# THE TASK
This exercise calls for a copy of every line in the listing below that carries the word "content".

########

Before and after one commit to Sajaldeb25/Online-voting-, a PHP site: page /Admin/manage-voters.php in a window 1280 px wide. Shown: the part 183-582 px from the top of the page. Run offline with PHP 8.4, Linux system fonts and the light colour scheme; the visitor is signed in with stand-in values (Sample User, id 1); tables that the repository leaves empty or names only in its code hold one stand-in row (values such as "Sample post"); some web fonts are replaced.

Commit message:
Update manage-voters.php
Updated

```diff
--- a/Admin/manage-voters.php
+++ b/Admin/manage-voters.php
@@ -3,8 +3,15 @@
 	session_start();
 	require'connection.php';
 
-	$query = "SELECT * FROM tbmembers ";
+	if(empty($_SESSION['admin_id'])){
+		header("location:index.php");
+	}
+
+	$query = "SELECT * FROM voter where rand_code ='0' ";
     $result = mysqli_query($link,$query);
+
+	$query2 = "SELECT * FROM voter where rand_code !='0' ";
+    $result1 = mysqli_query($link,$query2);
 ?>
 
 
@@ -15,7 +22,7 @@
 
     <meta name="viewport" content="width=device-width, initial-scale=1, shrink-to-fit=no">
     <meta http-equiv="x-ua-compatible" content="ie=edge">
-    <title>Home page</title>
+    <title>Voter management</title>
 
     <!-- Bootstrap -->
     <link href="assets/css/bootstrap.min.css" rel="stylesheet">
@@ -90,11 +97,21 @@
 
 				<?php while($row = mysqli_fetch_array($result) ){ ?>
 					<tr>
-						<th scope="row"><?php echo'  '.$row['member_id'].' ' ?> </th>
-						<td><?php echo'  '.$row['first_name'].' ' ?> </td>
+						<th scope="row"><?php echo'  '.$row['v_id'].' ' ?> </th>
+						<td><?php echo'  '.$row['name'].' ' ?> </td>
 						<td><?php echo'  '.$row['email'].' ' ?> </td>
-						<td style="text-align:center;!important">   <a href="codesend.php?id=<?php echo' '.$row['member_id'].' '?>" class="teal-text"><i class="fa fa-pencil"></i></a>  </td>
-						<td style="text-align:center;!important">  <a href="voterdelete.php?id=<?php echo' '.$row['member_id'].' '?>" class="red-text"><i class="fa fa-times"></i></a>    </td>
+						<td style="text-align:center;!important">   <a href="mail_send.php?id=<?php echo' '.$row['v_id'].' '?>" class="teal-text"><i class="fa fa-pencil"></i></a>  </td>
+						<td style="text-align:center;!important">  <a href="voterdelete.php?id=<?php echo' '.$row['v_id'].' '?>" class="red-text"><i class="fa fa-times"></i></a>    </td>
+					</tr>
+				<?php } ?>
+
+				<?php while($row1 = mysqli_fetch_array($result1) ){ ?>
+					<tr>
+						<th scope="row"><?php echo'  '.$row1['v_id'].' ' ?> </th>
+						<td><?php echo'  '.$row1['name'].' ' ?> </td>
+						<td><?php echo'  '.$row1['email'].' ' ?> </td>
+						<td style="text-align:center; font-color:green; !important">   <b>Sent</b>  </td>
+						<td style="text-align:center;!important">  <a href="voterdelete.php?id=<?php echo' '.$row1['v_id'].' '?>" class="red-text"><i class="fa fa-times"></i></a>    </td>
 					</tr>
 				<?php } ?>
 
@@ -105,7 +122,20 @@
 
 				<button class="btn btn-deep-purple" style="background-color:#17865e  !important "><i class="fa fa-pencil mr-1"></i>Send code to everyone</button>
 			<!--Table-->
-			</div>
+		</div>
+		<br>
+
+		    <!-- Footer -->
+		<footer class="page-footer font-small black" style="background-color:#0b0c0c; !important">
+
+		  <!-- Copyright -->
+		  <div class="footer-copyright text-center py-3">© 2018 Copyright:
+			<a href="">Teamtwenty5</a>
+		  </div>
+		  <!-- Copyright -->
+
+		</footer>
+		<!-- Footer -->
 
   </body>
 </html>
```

########

# ANSWER TO THIS TASK
     <meta name="viewport" content="width=device-width, initial-scale=1, shrink-to-fit=no">
     <meta http-equiv="x-ua-compatible" content="ie=edge">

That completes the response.